“When I was making records, people in the record business loved music. They kind of understood what you were trying to do. I don’t want to sound like some old fart, because I’m absolutely not, and some great singers have come out of these ‘Pop Idol’ sorts of things, but I don’t know if longevity is what people are after anymore. I think they’re perfectly happy with having a great new singer who lasts a few months and then disappears and they launch another one. I don’t really know if longevity is really what the record company wants... and what the public wants.”

The public wants to experience pretty Petula in a variety of avenues. Clark played Norma Desmond in the West End production of “Sunset Boulevard.” She seems to be constantly testing the boundaries of her remarkable talents. “Sometimes reluctantly. I didn’t want to do ‘Sunset.’ Trevor Nunn heavily nudged me into it. He’d made up his mind I was going to do it and I’d made up my mind I wasn’t. I’m glad I did though.”

She also enjoyed triumphs in other musicals, including “The Sound of Music” and “Blood Brothers.”

Clark’s creativity extends to writing songs and poems. “In other situations, particularly movies, you don’t have a lot of control. But when you’re writing or performing on stage, they can’t come and drag you off... well, not so far, anyway.”

Her confidence in her compositions has grown. “It’s really only in my own songs that I can express myself. If I’m singing somebody else’s lyrics, I’m expressing their feelings.”

With her music, Clark has touched the lives of countless listeners. “That’s a funny thing - you’re not aware of how much you’re touching people. Now and then I have to be jolted into remembering that these are not just songs that I enjoy singing, these are songs that have touched people all over the world.

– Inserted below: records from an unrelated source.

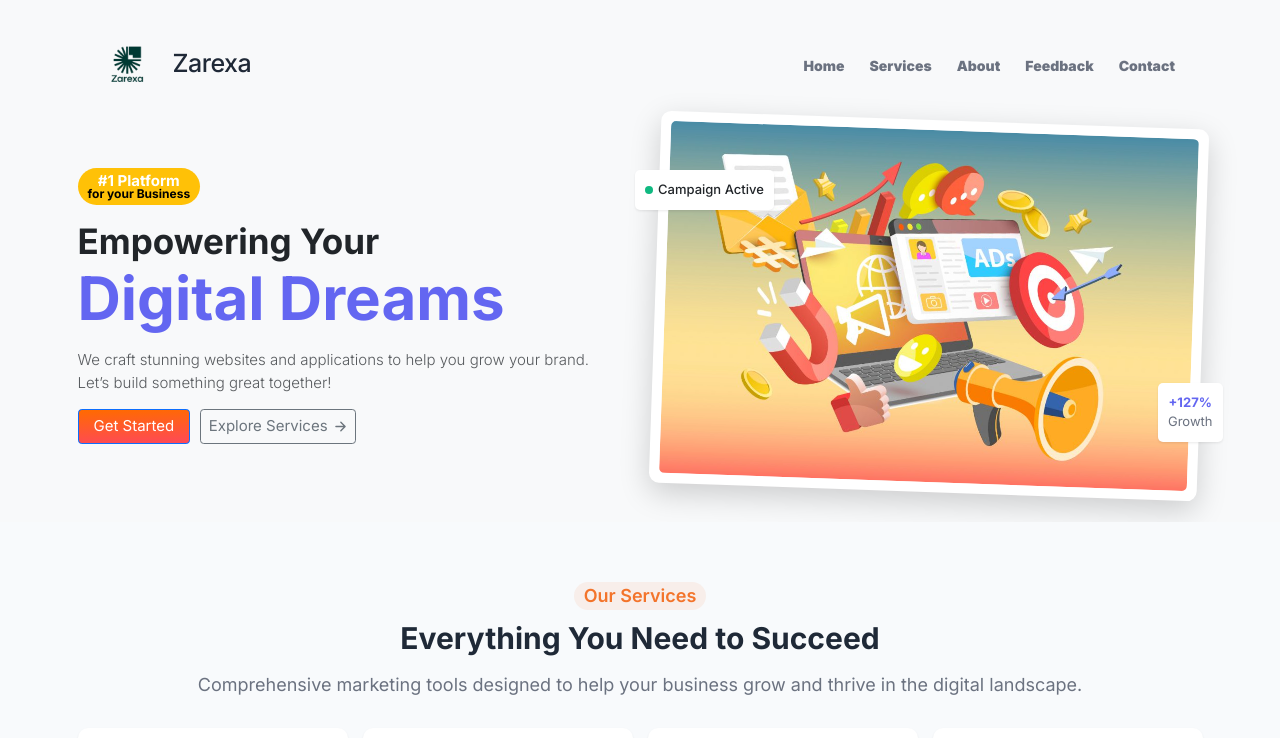
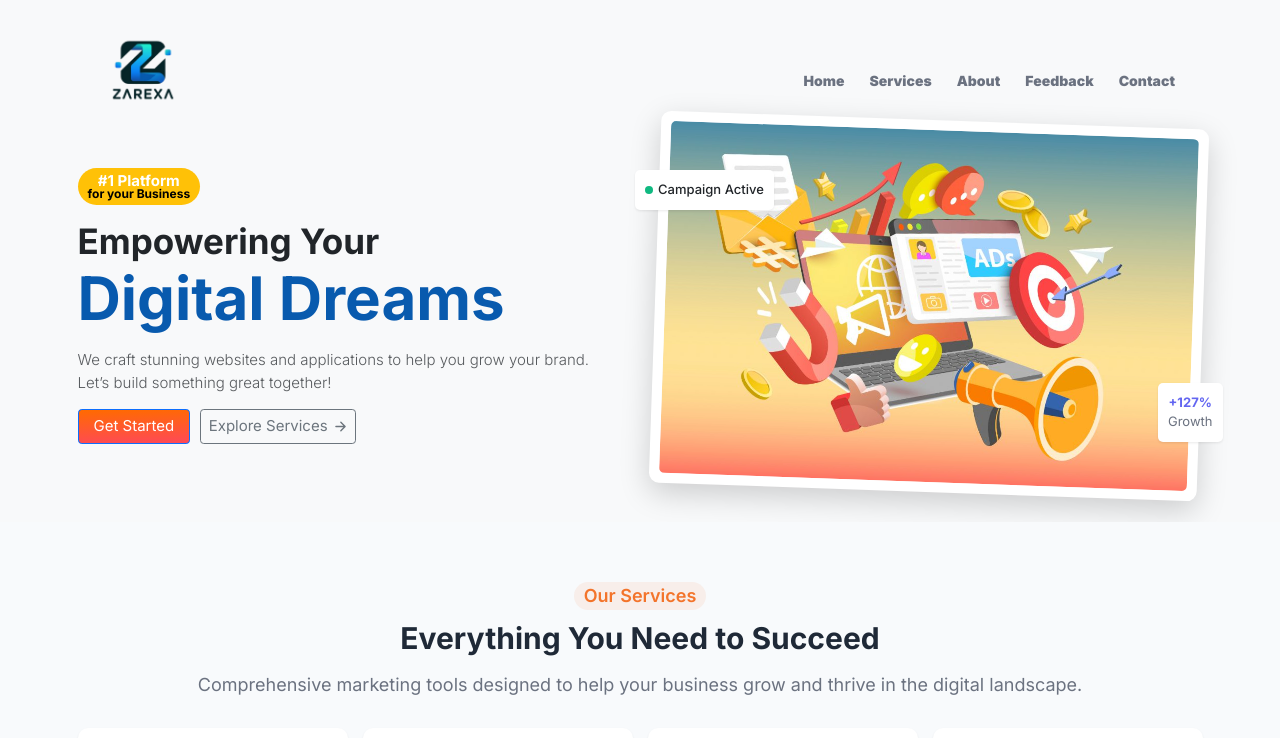
Before and after one commit to ridhamjeetkaur/digital_marketing, a React (Create React App) app: page / in a window 1280 px wide. Shown: the top 738 px of the page. Built offline with nearby package versions, Linux system fonts and the light colour scheme.

Commit message:
logo changed

```diff
--- a/src/components/Color.tsx
+++ b/src/components/Color.tsx
@@ -22,6 +22,7 @@ import React from "react"
   dark: '#1f2937',
   light: '#f8fafc',
   gray: '#6b7280',
+  blue:'#19cce0',
 
 };
 
--- a/src/components/Footer.tsx
+++ b/src/components/Footer.tsx
@@ -1,6 +1,6 @@
 import { colors } from './Color';
 import { Facebook, Instagram, Linkedin, Twitter } from 'lucide-react';
-import logo from "../assets/images/logo.png";
+import logo from "../assets/images/final_remove.png";
 // Assuming About, Services, Feedback, Contact are actual components
 // If these are not components but just labels, you'd use strings like 'About Us', 'Our Services', etc.
 // For the purpose of the footer links, we typically just display text.
@@ -44,10 +44,10 @@ const Footer = () => {
                 <img
                   src={logo}
                   alt="logo"
-                  height="90px"
-                  width="90px"
+                  height="60px"
+                  width="60px"
                   style={{
-                    marginTop: "-20px"
+                    marginTop: "-5px"
                   }}
                 />
               </div>
--- a/src/components/Header.tsx
+++ b/src/components/Header.tsx
@@ -1,7 +1,7 @@
 import { useEffect, useState } from "react";
 import { colors } from "./Color";
 import { Menu, X } from "lucide-react";
-import logo from "../assets/images/logo.png"
+import logo from "../assets/images/final_remove.png"
 
 // Header Component
 const Header = () => {
@@ -37,12 +37,12 @@ const Header = () => {
           <div className="d-flex align-items-center">
               <span
               style={{ marginBottom:'20px',marginLeft:'5px'}}
-            > <img src={logo} alt="logo" height="90px" width="90px"/>
+            > <img src={logo} alt="logo" height="120px" width="120px"/>
              </span>
             <span
               className="fw-bold fs-4"
               style={{ color: colors.dark, letterSpacing: '-0.5px'}}
-            > <h1>Zarexa</h1>
+            > <h1></h1>
 
             </span>
           </div>
--- a/src/components/Hero.tsx
+++ b/src/components/Hero.tsx
@@ -9,6 +9,8 @@ const colors = {
   accent: "#fbbf24", // Yellow-400
   success: "#10b981", // Emerald-500
   gray: "#6b7280", // Gray-500
+  blue:'#085aae'
+
 };
 
 const Hero: React.FC = () => {
@@ -33,7 +35,7 @@ const Hero: React.FC = () => {
 
             <h1 className="display-4 fw-bold mb-4" >
               Empowering Your{" "}
-              <span style={{ color: colors.primary ,fontSize:"6rem"}}>Digital Dreams</span>
+              <span style={{ color: colors.blue ,fontSize:"6rem"}}>Digital Dreams</span>
             </h1>
 
             <p className="lead text-muted mb-4" style={{ fontSize: '1.50rem' }} >
```
Also changed, not shown: src/assets/images/final_logo.png (added), src/assets/images/final_remove.png (added).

I get letters from Mongolia, from places I’ve never been to. And they’ve been touched by these songs. That’s an amazing thing to be able to do. Sometimes performers are inclined to forget that that happens. We’re transmitting, we’re not receiving.”

She’s now based in Geneva, Switzerland. “I’ve lived in different countries and I’m very interested in other people’s cultures. I’m not a touristic kind of traveler. When I travel, I try to really see what it’s all about. It can be overwhelming at times. You go to some countries and think, ‘My God, are we on the same planet here?’ I’ve taken my children on some of these visits, because I think it’s important that they see how other people live. They’re very aware and intelligent, because they’ve seen and they’ve learned. I think that’s a very important thing to give to a child, if you can, rather than stick them in front of the cartoons.”

Clark - mother of three, grandmother of two - doesn’t dwell on the past. “As Simone Signoret said, ‘Nostalgia’s not what it used to be.’ I don’t sit around talking about the good old days, doing a Norma Desmond, looking at my old DVDs.”

She revels in a vibrant, multifaceted existence. “It’s a kind of kaleidoscope, really.”

Performing remains Clark’s lifeblood. “I haven’t lost my enthusiasm for singing, working or creating. All that side of me is still very much there. It’s really who I am. It’s like the air that I breathe.”

For all things Petula, visit Be sure to check out her new “Butterfly in the Snow” CD. Her original title song benefits the Art-Therapie Foundation.